◆ **RECORD EXCERPTS**
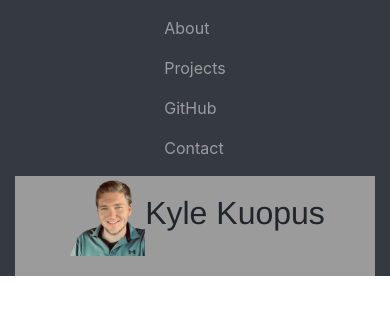
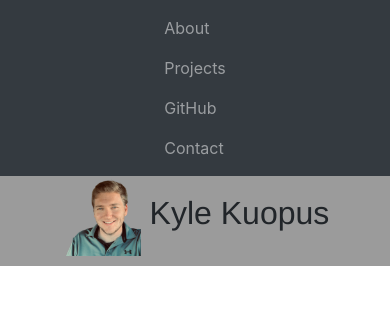
Before and after one commit to kkuop/Personal-Portfolio, a plain HTML site: page index.html in a window 390 px wide. Drawn offline with nearby package versions, Linux system fonts and the light colour scheme.

Commit message:
header now has responsive image and text

```diff
--- a/index.html
+++ b/index.html
@@ -9,7 +9,8 @@
     </head>
     <body>
         <div class="container-fluid bg-dark">
-            <nav class="navbar navbar-expand-sm bg-dark navbar-dark justify-content-center">
+            <div class="row justify-content-center">
+                <nav class="navbar navbar-expand-sm bg-dark navbar-dark">
                     <ul class="navbar-nav">
                         <li class="nav-item">
                             <a class="nav-link" href="#">About</a>
@@ -25,8 +26,12 @@
                         </li>
                     </ul>
                 </nav>
-            <div class="col-sm-12" style="background-color: rgb(155, 155, 155); height: 100px;">
-                <center><span class="header"><img src="images/me.png" alt="" width="80px">Kyle Kuopus</span></center>
+            </div>
+            <div class="row header justify-content-center">
+                <div class="col-sm text-center">
+                    <img src="images/me.png" alt="" width="80px">
+                    <span class="name header">Kyle Kuopus</span>
+                </div>
             </div>
         </div>
     </body>
--- a/style.css
+++ b/style.css
@@ -1,4 +1,9 @@
 .header {
     font-size: xx-large;
     font-family: 'Franklin Gothic Medium', 'Arial Narrow', Arial, sans-serif;
+    background-color: rgb(155, 155, 155);
+    height:90px;
 }
+.name {
+    margin-top: 0px;
+}
```
Lines whose indentation alone changed are shown as unchanged.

◆ **EXERCISE GOAL**
Respond with a number only, the count of lines in the entries where the string "width" occurs.

◆ **RESPONSE BELOW**
2